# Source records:
::::

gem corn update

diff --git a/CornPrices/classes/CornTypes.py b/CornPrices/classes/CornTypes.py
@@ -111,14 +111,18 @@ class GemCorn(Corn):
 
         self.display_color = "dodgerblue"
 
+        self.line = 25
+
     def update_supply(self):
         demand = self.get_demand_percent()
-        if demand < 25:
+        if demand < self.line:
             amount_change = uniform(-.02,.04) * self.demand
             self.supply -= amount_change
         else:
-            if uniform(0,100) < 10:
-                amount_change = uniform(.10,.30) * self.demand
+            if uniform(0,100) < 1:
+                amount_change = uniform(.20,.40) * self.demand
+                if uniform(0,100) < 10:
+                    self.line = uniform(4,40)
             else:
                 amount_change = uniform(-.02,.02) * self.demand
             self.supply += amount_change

::::

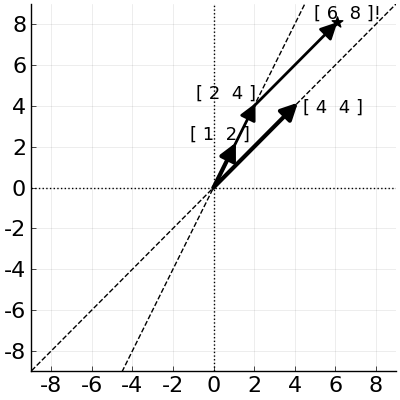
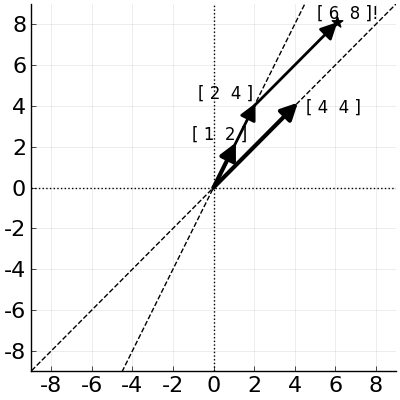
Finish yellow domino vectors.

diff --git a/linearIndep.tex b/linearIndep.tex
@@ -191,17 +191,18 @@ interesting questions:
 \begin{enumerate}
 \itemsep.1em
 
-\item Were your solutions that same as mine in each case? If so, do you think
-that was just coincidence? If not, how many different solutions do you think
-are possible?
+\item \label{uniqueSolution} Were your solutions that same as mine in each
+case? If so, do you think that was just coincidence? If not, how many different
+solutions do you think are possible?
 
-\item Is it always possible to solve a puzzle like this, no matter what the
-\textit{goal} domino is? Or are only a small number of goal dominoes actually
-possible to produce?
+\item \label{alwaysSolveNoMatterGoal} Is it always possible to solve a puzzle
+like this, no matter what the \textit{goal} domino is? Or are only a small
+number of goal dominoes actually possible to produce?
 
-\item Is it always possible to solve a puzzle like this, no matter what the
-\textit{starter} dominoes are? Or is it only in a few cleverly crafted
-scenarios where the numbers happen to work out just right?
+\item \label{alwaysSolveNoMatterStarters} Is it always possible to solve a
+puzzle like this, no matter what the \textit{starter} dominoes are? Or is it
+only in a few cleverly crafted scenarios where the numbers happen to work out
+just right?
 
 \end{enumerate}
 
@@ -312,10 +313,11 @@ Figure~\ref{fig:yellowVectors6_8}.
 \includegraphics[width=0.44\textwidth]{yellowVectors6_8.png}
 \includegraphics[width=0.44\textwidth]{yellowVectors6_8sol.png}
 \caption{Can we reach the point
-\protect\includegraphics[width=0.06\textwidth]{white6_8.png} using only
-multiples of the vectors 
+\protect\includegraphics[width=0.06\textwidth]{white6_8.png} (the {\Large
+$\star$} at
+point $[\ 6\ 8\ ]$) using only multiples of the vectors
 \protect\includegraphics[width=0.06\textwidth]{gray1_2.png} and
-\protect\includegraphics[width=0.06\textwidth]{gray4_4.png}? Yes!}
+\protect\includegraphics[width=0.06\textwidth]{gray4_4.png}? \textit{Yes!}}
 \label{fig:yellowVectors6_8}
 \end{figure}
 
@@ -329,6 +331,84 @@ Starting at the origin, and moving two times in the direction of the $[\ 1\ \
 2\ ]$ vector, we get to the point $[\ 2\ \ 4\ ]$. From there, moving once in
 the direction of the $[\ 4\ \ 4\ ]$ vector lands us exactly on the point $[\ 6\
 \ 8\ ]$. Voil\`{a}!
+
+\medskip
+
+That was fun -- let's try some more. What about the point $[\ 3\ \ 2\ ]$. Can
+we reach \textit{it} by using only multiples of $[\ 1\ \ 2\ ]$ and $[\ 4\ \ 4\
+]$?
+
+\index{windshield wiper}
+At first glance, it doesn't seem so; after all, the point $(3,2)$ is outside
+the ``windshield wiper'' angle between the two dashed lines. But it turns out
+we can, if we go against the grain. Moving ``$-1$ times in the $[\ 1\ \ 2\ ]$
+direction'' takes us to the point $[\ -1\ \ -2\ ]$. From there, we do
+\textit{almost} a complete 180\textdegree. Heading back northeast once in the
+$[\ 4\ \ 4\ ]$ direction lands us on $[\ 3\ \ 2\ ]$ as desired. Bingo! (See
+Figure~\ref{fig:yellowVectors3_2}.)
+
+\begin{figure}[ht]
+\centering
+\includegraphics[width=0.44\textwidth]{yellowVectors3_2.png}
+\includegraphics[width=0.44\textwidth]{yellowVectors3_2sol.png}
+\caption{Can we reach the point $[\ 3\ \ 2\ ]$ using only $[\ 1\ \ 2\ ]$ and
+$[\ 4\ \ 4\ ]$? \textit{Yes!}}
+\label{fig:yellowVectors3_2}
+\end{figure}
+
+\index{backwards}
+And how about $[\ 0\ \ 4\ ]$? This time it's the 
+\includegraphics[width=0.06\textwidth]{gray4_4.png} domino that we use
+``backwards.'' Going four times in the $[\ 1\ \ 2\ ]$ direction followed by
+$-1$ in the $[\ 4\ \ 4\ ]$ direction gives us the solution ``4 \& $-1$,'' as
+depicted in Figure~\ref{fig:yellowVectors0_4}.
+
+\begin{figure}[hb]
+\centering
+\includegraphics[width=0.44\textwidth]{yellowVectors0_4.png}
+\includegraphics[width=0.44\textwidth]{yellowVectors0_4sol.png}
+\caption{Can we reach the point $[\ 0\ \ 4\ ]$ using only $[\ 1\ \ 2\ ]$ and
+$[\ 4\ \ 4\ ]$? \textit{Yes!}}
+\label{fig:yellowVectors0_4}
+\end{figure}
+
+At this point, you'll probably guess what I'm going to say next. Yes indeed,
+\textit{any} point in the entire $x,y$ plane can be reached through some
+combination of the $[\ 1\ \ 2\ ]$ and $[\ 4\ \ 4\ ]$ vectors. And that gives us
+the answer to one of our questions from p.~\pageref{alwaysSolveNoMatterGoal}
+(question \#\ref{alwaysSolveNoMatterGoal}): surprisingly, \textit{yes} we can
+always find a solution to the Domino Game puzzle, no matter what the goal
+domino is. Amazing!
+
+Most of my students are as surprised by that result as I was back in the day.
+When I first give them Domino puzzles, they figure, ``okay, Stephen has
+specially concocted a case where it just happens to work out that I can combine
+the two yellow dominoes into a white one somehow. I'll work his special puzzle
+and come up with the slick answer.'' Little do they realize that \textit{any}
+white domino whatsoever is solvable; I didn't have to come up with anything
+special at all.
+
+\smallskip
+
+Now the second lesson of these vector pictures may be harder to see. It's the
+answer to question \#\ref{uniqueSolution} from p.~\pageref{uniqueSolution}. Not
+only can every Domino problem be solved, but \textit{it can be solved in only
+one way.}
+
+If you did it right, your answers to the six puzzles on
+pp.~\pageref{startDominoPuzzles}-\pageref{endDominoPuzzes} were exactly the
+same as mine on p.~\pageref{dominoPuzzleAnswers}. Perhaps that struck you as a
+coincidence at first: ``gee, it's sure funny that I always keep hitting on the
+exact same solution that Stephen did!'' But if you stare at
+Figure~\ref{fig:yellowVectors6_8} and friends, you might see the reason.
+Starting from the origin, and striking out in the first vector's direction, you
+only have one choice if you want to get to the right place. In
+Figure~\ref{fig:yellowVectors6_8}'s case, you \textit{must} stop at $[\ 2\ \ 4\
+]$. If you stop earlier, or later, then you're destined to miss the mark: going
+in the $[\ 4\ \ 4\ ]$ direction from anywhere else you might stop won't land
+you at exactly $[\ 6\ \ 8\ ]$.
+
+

::::

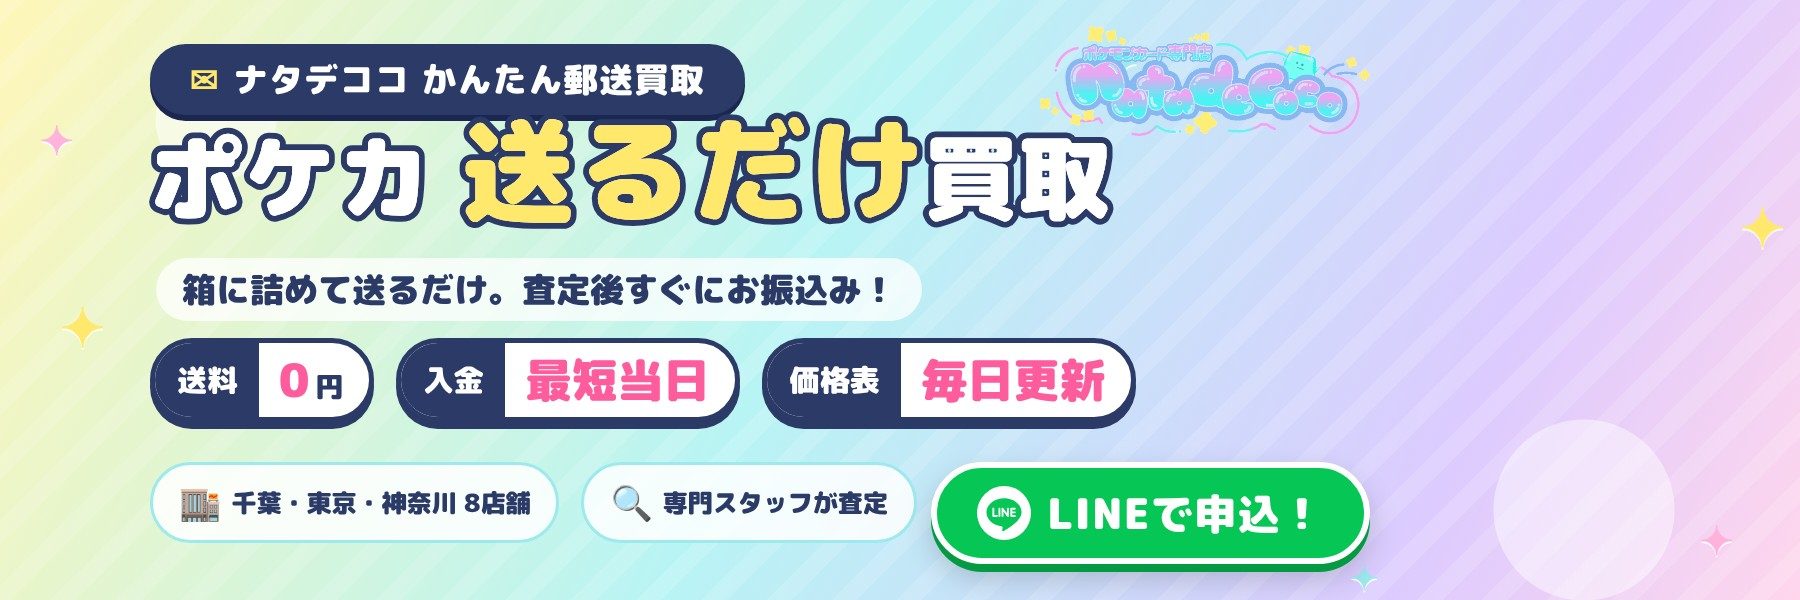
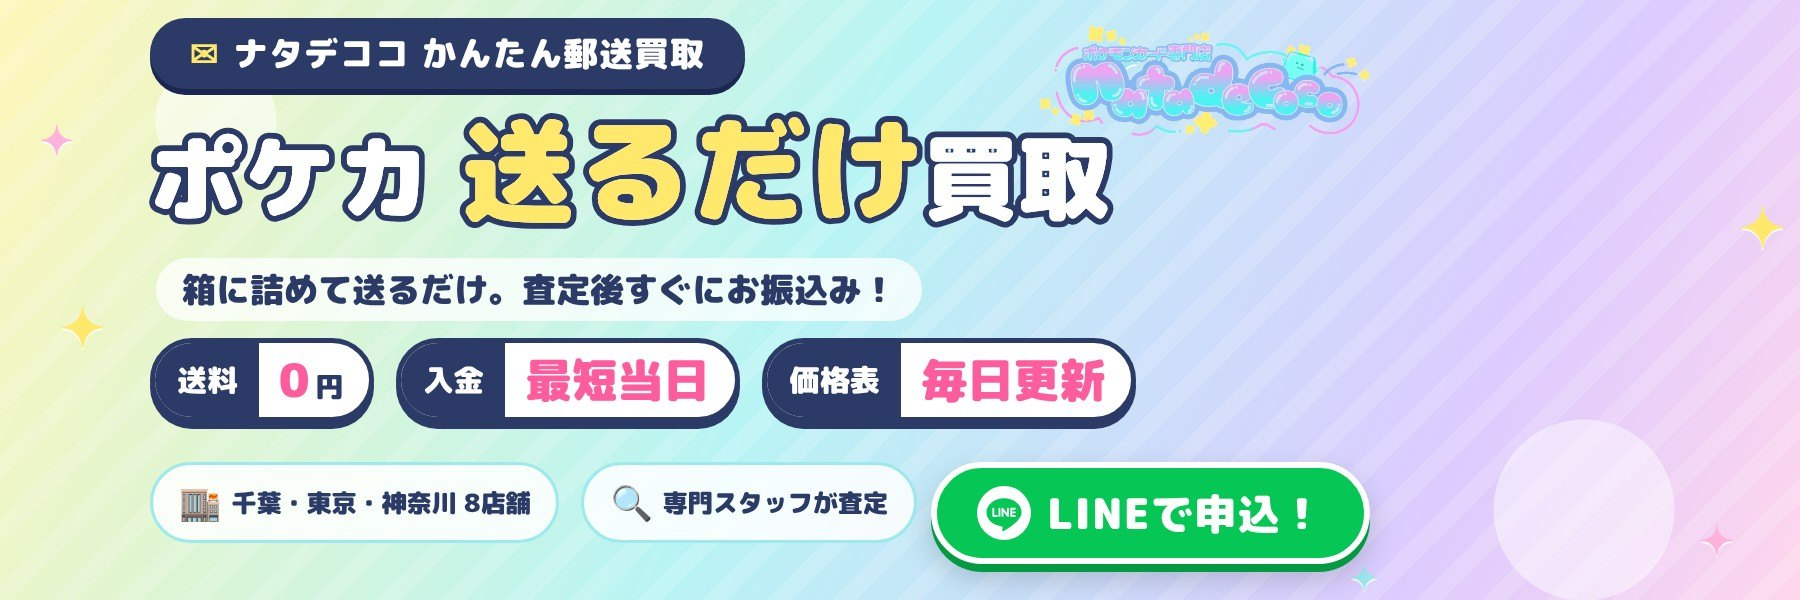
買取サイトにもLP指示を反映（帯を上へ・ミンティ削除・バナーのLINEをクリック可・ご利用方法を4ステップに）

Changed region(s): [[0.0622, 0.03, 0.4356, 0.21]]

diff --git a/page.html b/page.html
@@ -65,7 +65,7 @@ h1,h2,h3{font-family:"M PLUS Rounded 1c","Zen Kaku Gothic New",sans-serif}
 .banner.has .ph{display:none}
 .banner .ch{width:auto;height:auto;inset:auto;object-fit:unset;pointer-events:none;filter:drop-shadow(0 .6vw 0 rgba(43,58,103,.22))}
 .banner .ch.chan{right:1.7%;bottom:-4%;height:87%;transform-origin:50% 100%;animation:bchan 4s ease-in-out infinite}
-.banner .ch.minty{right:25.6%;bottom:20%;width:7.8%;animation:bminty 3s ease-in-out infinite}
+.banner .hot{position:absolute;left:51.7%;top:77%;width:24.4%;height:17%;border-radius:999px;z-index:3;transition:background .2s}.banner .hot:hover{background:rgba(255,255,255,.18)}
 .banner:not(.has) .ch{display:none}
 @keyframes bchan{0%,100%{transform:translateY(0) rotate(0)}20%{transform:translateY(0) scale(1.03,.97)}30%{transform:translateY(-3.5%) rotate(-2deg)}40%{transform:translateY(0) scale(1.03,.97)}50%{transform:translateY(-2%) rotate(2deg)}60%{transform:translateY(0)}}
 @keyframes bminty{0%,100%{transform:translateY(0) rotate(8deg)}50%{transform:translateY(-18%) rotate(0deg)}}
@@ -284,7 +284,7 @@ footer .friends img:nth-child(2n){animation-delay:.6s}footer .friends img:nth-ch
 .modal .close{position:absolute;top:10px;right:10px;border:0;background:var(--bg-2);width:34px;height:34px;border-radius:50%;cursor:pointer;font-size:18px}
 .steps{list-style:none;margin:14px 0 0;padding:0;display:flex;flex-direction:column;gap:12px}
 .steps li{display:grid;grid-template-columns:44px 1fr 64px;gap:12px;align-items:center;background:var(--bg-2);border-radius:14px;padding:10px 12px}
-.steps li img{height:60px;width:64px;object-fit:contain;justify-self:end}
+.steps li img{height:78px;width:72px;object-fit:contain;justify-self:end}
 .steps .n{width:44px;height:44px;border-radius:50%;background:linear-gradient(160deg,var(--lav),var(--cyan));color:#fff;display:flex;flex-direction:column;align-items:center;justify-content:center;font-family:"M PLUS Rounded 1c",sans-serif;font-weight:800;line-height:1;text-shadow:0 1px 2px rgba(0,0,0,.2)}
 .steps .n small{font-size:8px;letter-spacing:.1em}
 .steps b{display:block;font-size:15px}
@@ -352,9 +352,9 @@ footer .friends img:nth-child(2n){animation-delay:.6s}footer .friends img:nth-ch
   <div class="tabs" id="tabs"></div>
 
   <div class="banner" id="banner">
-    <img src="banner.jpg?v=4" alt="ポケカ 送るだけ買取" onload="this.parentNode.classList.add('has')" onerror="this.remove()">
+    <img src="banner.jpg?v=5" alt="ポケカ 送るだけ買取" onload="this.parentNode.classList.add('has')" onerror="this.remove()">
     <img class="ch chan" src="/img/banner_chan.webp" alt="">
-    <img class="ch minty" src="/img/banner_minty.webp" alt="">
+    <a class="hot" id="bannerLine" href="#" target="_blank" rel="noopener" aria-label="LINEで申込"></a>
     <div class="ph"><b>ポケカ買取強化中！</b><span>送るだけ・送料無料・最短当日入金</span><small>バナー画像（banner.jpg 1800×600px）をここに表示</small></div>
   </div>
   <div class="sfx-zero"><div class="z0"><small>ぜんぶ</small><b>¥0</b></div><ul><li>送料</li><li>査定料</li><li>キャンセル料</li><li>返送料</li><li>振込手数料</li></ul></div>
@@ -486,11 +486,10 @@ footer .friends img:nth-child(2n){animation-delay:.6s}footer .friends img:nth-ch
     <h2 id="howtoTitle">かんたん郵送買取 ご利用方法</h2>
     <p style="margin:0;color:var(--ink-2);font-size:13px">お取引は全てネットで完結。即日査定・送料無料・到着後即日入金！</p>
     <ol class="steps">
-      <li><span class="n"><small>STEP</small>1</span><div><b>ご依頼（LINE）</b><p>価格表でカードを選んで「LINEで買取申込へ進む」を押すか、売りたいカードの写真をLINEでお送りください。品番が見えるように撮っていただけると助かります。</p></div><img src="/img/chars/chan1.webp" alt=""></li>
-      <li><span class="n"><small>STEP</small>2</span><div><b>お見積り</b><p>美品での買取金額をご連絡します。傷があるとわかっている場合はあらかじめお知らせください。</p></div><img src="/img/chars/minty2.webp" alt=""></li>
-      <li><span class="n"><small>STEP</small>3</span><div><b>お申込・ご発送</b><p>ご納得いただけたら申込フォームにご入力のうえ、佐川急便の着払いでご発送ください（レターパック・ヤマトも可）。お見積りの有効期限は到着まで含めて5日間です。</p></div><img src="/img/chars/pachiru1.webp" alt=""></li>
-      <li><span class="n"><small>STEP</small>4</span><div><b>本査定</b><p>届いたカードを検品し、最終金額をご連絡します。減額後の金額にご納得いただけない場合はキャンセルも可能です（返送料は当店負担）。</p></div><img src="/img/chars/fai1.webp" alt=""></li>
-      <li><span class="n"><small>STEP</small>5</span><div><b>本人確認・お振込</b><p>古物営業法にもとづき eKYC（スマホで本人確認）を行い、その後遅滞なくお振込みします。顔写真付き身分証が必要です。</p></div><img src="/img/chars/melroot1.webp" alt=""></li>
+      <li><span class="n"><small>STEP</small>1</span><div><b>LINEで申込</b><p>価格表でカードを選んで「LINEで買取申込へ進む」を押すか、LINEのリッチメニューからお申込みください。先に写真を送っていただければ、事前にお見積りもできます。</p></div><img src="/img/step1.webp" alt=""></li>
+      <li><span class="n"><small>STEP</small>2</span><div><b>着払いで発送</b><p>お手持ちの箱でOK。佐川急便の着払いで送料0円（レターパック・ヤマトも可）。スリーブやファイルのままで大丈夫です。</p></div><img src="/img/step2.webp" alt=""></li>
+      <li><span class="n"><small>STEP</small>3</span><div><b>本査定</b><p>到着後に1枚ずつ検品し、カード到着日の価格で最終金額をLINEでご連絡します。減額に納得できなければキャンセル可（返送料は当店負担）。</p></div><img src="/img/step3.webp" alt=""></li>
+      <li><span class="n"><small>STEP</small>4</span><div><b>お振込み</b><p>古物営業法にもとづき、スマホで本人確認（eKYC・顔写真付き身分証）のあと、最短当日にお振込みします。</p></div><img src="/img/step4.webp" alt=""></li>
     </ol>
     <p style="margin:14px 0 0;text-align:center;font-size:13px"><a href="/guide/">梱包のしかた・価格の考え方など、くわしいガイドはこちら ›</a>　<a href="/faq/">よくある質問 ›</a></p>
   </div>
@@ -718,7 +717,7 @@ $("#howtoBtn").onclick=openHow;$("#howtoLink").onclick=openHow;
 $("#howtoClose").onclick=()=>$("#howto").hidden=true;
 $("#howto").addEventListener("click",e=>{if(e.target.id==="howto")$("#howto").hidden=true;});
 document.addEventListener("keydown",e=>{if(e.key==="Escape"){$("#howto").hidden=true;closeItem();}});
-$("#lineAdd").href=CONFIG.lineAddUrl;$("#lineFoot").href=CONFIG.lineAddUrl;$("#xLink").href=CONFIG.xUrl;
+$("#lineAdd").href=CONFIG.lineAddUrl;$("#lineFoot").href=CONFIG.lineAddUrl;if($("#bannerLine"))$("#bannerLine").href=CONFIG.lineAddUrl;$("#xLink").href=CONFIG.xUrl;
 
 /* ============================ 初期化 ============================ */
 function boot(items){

::::

# ACTION ITEM:
For the string "none", count the lines of the entries above that include it; answer with the number only.

# OUTPUT BELOW:
4